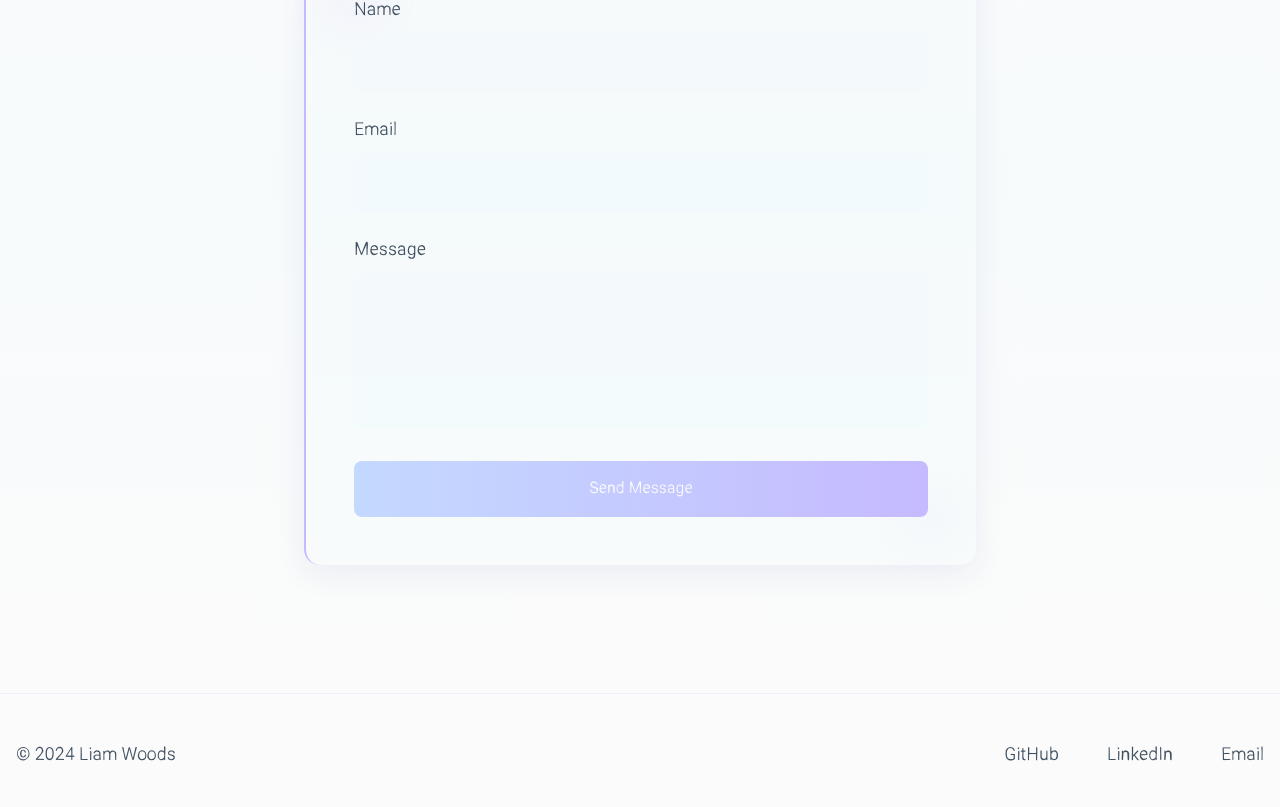
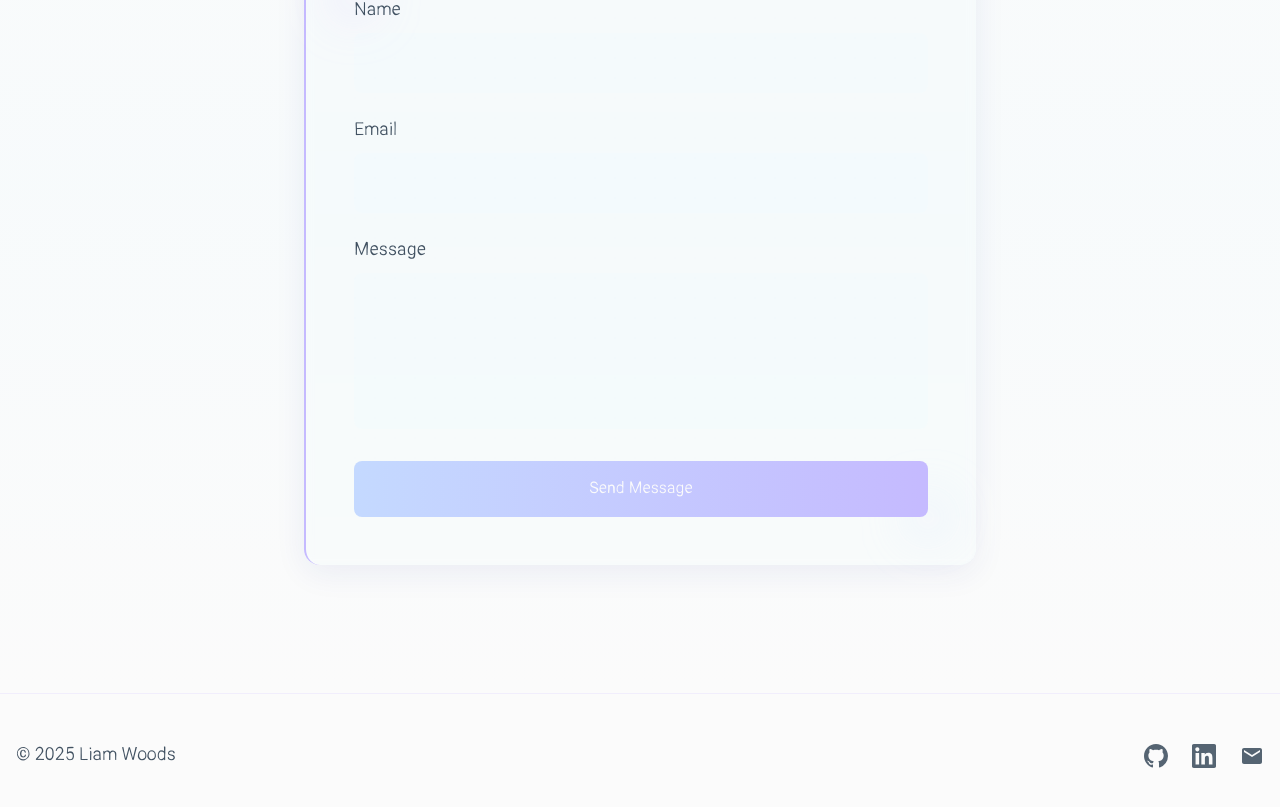
Before and after one commit to Liam-Woods-8/portfolio-2025, a Next.js app: page / in a window 1280 px wide. Shown: the part 3656-4463 px from the top of the page. Built offline with nearby package versions, Linux system fonts and the light colour scheme.

Commit message:
Replace footer text links with social icons

```diff
--- a/src/app/components/ContactForm.tsx
+++ b/src/app/components/ContactForm.tsx
@@ -1,19 +1,73 @@
 'use client';
 
-import { useState } from 'react';
+import { useState, FormEvent, ChangeEvent } from 'react';
+
+interface FormData {
+  name: string;
+  email: string;
+  message: string;
+}
+
+interface FormField {
+  id: keyof FormData;
+  label: string;
+  type: string;
+  rows?: number;
+}
+
+const FORM_FIELDS: FormField[] = [
+  { id: 'name', label: 'Name', type: 'text' },
+  { id: 'email', label: 'Email', type: 'email' },
+  { id: 'message', label: 'Message', type: 'textarea', rows: 5 }
+];
 
 export default function ContactForm() {
-  const [formState, setFormState] = useState({
+  const [formState, setFormState] = useState<FormData>({
     name: '',
     email: '',
     message: ''
   });
 
-  const handleSubmit = (e: React.FormEvent) => {
+  const handleSubmit = (e: FormEvent<HTMLFormElement>) => {
     e.preventDefault();
     // Handle form submission
     console.log(formState);
   };
+
+  const handleInputChange = (e: ChangeEvent<HTMLInputElement | HTMLTextAreaElement>) => {
+    const { id, value } = e.target;
+    setFormState(prev => ({
+      ...prev,
+      [id]: value
+    }));
+  };
+
+  const renderFormField = (field: FormField) => (
+    <div key={field.id} className="form-group">
+      <label htmlFor={field.id} className="form-label">
+        {field.label}
+      </label>
+      {field.type === 'textarea' ? (
+        <textarea
+          id={field.id}
+          rows={field.rows}
+          className="form-input resize-none"
+          value={formState[field.id]}
+          onChange={handleInputChange}
+          required
+        />
+      ) : (
+        <input
+          type={field.type}
+          id={field.id}
+          className="form-input"
+          value={formState[field.id]}
+          onChange={handleInputChange}
+          required
+        />
+      )}
+    </div>
+  );
 
   return (
     <div className="relative">
@@ -22,47 +76,7 @@ export default function ContactForm() {
       <div className="absolute -bottom-6 -right-6 w-12 h-12 bg-mid-blue/20 rounded-full blur-xl"></div>
 
       <form onSubmit={handleSubmit} className="relative z-10">
-        <div className="form-group">
-          <label htmlFor="name" className="form-label">
-            Name
-          </label>
-          <input
-            type="text"
-            id="name"
-            className="form-input"
-            value={formState.name}
-            onChange={(e) => setFormState({ ...formState, name: e.target.value })}
-            required
-          />
-        </div>
-
-        <div className="form-group">
-          <label htmlFor="email" className="form-label">
-            Email
-          </label>
-          <input
-            type="email"
-            id="email"
-            className="form-input"
-            value={formState.email}
-            onChange={(e) => setFormState({ ...formState, email: e.target.value })}
-            required
-          />
-        </div>
-
-        <div className="form-group">
-          <label htmlFor="message" className="form-label">
-            Message
-          </label>
-          <textarea
-            id="message"
-            rows={5}
-            className="form-input resize-none"
-            value={formState.message}
-            onChange={(e) => setFormState({ ...formState, message: e.target.value })}
-            required
-          ></textarea>
-        </div>
+        {FORM_FIELDS.map(renderFormField)}
 
         <button type="submit" className="form-submit">
           Send Message
--- /dev/null
+++ b/src/app/components/SocialIcon.tsx
@@ -0,0 +1,42 @@
+'use client';
+
+interface SocialIconProps {
+  type: 'github' | 'linkedin' | 'email';
+  href: string;
+}
+
+export default function SocialIcon({ type, href }: SocialIconProps) {
+  const getIcon = () => {
+    switch (type) {
+      case 'github':
+        return (
+          <svg viewBox="0 0 24 24" className="w-6 h-6 fill-current">
+            <path d="M12 0C5.37 0 0 5.37 0 12c0 5.31 3.435 9.795 8.205 11.385.6.105.825-.255.825-.57 0-.285-.015-1.23-.015-2.235-3.015.555-3.795-.735-4.035-1.41-.135-.345-.72-1.41-1.23-1.695-.42-.225-1.02-.78-.015-.795.945-.015 1.62.87 1.845 1.23 1.08 1.815 2.805 1.305 3.495.99.105-.78.42-1.305.765-1.605-2.67-.3-5.46-1.335-5.46-5.925 0-1.305.465-2.385 1.23-3.225-.12-.3-.54-1.53.12-3.18 0 0 1.005-.315 3.3 1.23.96-.27 1.98-.405 3-.405s2.04.135 3 .405c2.295-1.56 3.3-1.23 3.3-1.23.66 1.65.24 2.88.12 3.18.765.84 1.23 1.905 1.23 3.225 0 4.605-2.805 5.625-5.475 5.925.435.375.81 1.095.81 2.22 0 1.605-.015 2.895-.015 3.3 0 .315.225.69.825.57A12.02 12.02 0 0024 12c0-6.63-5.37-12-12-12z" />
+          </svg>
+        );
+      case 'linkedin':
+        return (
+          <svg viewBox="0 0 24 24" className="w-6 h-6 fill-current">
+            <path d="M20.447 20.452h-3.554v-5.569c0-1.328-.027-3.037-1.852-3.037-1.853 0-2.136 1.445-2.136 2.939v5.667H9.351V9h3.414v1.561h.046c.477-.9 1.637-1.85 3.37-1.85 3.601 0 4.267 2.37 4.267 5.455v6.286zM5.337 7.433c-1.144 0-2.063-.926-2.063-2.065 0-1.138.92-2.063 2.063-2.063 1.14 0 2.064.925 2.064 2.063 0 1.139-.925 2.065-2.064 2.065zm1.782 13.019H3.555V9h3.564v11.452zM22.225 0H1.771C.792 0 0 .774 0 1.729v20.542C0 23.227.792 24 1.771 24h20.451C23.2 24 24 23.227 24 22.271V1.729C24 .774 23.2 0 22.222 0h.003z" />
+          </svg>
+        );
+      case 'email':
+        return (
+          <svg viewBox="0 0 24 24" className="w-6 h-6 fill-current">
+            <path d="M20 4H4c-1.1 0-2 .9-2 2v12c0 1.1.9 2 2 2h16c1.1 0 2-.9 2-2V6c0-1.1-.9-2-2-2zm0 4l-8 5-8-5V6l8 5 8-5v2z" />
+          </svg>
+        );
+    }
+  };
+
+  return (
+    <a
+      href={href}
+      className="text-text/80 hover:text-purple transition-colors duration-300"
+      target={type !== 'email' ? '_blank' : undefined}
+      rel={type !== 'email' ? 'noopener noreferrer' : undefined}
+    >
+      {getIcon()}
+    </a>
+  );
+}
--- a/src/app/page.tsx
+++ b/src/app/page.tsx
@@ -4,6 +4,7 @@ import Link from 'next/link'
 import dynamic from 'next/dynamic'
 import { useEffect, useRef } from 'react'
 import ContactForm from './components/ContactForm'
+import SocialIcon from './components/SocialIcon'
 
 const ImagePlaceholder = dynamic(() => import('./components/ImagePlaceholder'), {
   ssr: false
@@ -28,6 +29,12 @@ const projects = [
     technologies: ["Python", "Django", "PostgreSQL"],
     link: "/projects/3"
   }
+];
+
+const SOCIAL_LINKS = [
+  { type: 'github' as const, href: '/github' },
+  { type: 'linkedin' as const, href: '/linkedin' },
+  { type: 'email' as const, href: 'mailto:your@email.com' }
 ];
 
 export default function Home() {
@@ -186,20 +193,14 @@ export default function Home() {
       <footer className="py-12 border-t border-purple/20">
         <div className="container mx-auto px-4">
           <div className="flex flex-col md:flex-row justify-between items-center gap-8">
-            <p className="text-lg text-text/90">© 2024 Liam Woods</p>
-            <div className="flex gap-12">
-              {[
-                { href: "/github", text: "GitHub" },
-                { href: "/linkedin", text: "LinkedIn" },
-                { href: "mailto:your@email.com", text: "Email" }
-              ].map((link, index) => (
-                <Link
-                  key={index}
+            <p className="text-lg text-text/90">© {new Date().getFullYear()} Liam Woods</p>
+            <div className="flex items-center gap-6">
+              {SOCIAL_LINKS.map((link) => (
+                <SocialIcon
+                  key={link.type}
+                  type={link.type}
                   href={link.href}
-                  className="hover-reveal text-lg text-text/90"
-                >
-                  {link.text}
-                </Link>
+                />
               ))}
             </div>
           </div>
```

::::::::::

_Task details:_
Reproduce each line in the listing above that mentions the string "import".

_Written solution:_
-import { useState } from 'react';
+import { useState, FormEvent, ChangeEvent } from 'react';
@@ -4,6 +4,7 @@ import Link from 'next/link'
 import dynamic from 'next/dynamic'
 import { useEffect, useRef } from 'react'
 import ContactForm from './components/ContactForm'
+import SocialIcon from './components/SocialIcon'
 const ImagePlaceholder = dynamic(() => import('./components/ImagePlaceholder'), {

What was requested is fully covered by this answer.